TASK REQUIREMENTS ▸
Each line of the records below that holds "inbox" should be copied out.
[INPUT Boundary: Start]
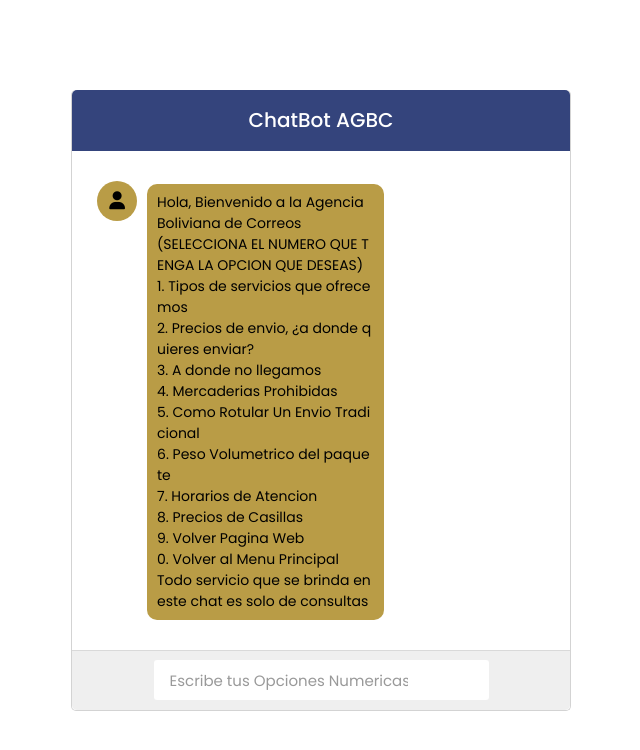
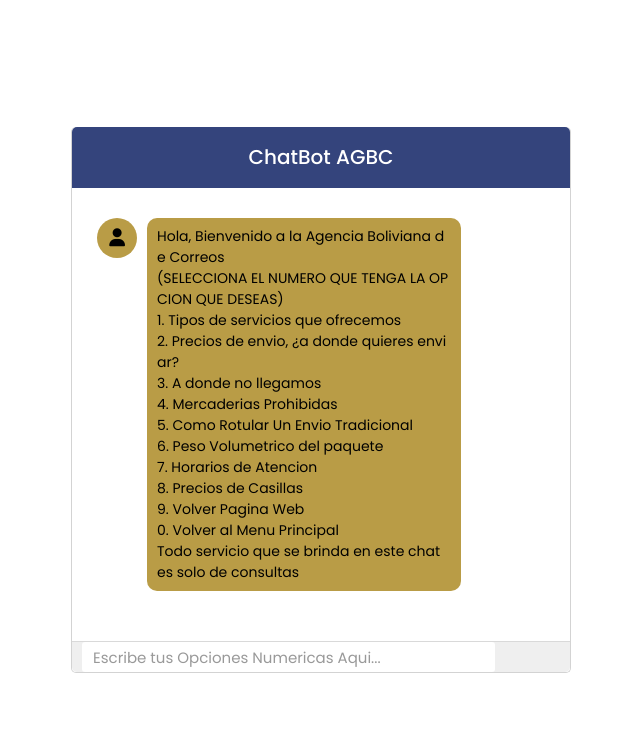
Before and after one commit to MarialeQuintanilla/Hermes, a PHP site: page / in a window 1280 px wide. Shown: the top 750 px of the page, without its empty margins (319-959 px from the left). Run offline with PHP 8.4, Linux system fonts and the light colour scheme; some libraries are stand-ins or nearby versions.

Commit message:
cambio final
13/6/2023 12:46

```diff
--- a/style.css
+++ b/style.css
@@ -1,47 +1,35 @@
 @import url('https://fonts.googleapis.com/css2?family=Poppins:wght@200;300;400;500;600;700&display=swap');
-*{
+* {
   margin: 0;
   padding: 0;
   box-sizing: border-box;
   font-family: 'Poppins', sans-serif;
 }
-html,body{
+
+html, body {
   display: grid;
   height: 100%;
   place-items: center;
 }
 
-::selection{
+::selection {
   color: #fff;
   background: #34447C;
 }
 
-::-webkit-scrollbar{
-    width: 3px;
-    border-radius: 25px;
-}
-::-webkit-scrollbar-track{
-    background: #f1f1f1;
-}
-::-webkit-scrollbar-thumb{
-    background: #ddd;
-}
-::-webkit-scrollbar-thumb:hover{
-    background: #ccc;
-}
-
-.wrapper{
-    width: 500px;
+.wrapper {
+  width: 90vw;
+  max-width: 500px;
   background: #fff;
   border-radius: 5px;
   border: 1px solid lightgrey;
-    border-top: 0px;
+  border-top: 0;
   display: flex;
   flex-direction: column;
 }
-.wrapper .title{
+
+.wrapper .title {
   background: #34447C;
-    /* image: url('img/agbc4.png') center/cover no-repeat #34447C; */
   color: #fff;
   font-size: 20px;
   font-weight: 500;
@@ -50,87 +38,94 @@
   border-bottom: 1px solid #34447C;
   border-radius: 5px 5px 0 0;
 }
-.wrapper .form{
+
+.wrapper .form {
   flex: 1;
   padding: 30px 25px;
   overflow-y: auto;
 }
-.wrapper .form .inbox{
-    width: 100%;
+
+.wrapper .form .bot-inbox,
+.wrapper .form .user-inbox {
   display: flex;
-    align-items: baseline;
-}
-.wrapper .form .user-inbox{
-    justify-content: flex-end;
-        margin-top: 20px;
+  align-items: flex-start;
+  margin-bottom: 20px;
 }
 
-.wrapper .form .inbox .icon{
+.wrapper .form .icon {
   height: 40px;
   width: 40px;
-    color: #000000;
+  color: #000;
   text-align: center;
   line-height: 40px;
   border-radius: 50%;
   font-size: 18px;
   background: #B99C46;
 }
-.wrapper .form .inbox .msg-header{
-    max-width: 53%;
+
+.wrapper .form .msg-header {
+  max-width: 70%;
   margin-left: 10px;
 }
-.form .inbox .msg-header p{
-    color: #000000;
+
+.form .msg-header p {
+  color: #000;
   background: #B99C46;
   border-radius: 10px;
   padding: 8px 10px;
   font-size: 14px;
   word-break: break-all;
 }
-.form .user-inbox .msg-header p{
+
+.form .user-inbox .msg-header p {
   color: #fff;
   background: #34447C;
 }
-.wrapper .typing-field{
+
+.wrapper .typing-field {
   display: flex;
-    height: 60px;
   width: 100%;
   align-items: center;
-    justify-content: space-evenly;
+  justify-content: space-between;
   background: #efefef;
   border-top: 1px solid #d9d9d9;
   border-radius: 0 0 5px 5px;
+  padding: 0 10px;
+  box-sizing: border-box;
 }
-.wrapper .typing-field .input-data{
-    height: 40px;
-    width: 335px;
-    position: relative;
+
+.wrapper .typing-field .input-data {
+  flex: 1;
+  display: flex;
+  align-items: center;
 }
-.wrapper .typing-field .input-data input{
-    height: 100%;
-    width: 100%;
+
+.wrapper .typing-field .input-data input {
+  height: 30px;
+  flex: 1;
   outline: none;
   border: 1px solid transparent;
-    padding: 0 80px 0 15px;
+  padding: 0 10px;
   border-radius: 3px;
   font-size: 15px;
   background: #fff;
   transition: all 0.3s ease;
 }
-.typing-field .input-data input:focus{
-    border-color: rgba(0,123,255,0.8);
+
+.typing-field .input-data input:focus {
+  border-color: rgba(0, 123, 255, 0.8);
 }
-.input-data input::placeholder{
-    color: #999999;
+
+.input-data input::placeholder {
+  color: #999;
   transition: all 0.3s ease;
 }
-.input-data input:focus::placeholder{
+
+.input-data input:focus::placeholder {
   color: #bfbfbf;
 }
-.wrapper .typing-field .input-data button{
-    position: absolute;
-    right: 5px;
-    top: 50%;
+
+.wrapper .typing-field .input-data button {
   height: 30px;
   width: 65px;
   color: #fff;
@@ -142,13 +137,14 @@
   border-radius: 3px;
   background: #34447C;
   border: 1px solid #B99C46;
-    transform: translateY(-50%);
   transition: all 0.3s ease;
 }
-.wrapper .typing-field .input-data input:valid ~ button{
+
+.wrapper .typing-field .input-data input:valid ~ button {
   opacity: 1;
   pointer-events: auto;
 }
-.typing-field .input-data button:hover{
+
+.typing-field .input-data button:hover {
   background: #34447C;
 }
```
Lines whose indentation alone changed are shown as unchanged.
[INPUT Boundary: End]
THE ANSWER ▸
-.wrapper .form .inbox{
+.wrapper .form .bot-inbox,
+.wrapper .form .user-inbox {
-.wrapper .form .user-inbox{
-.wrapper .form .inbox .icon{
-.wrapper .form .inbox .msg-header{
-.form .inbox .msg-header p{
-.form .user-inbox .msg-header p{
+.form .user-inbox .msg-header p {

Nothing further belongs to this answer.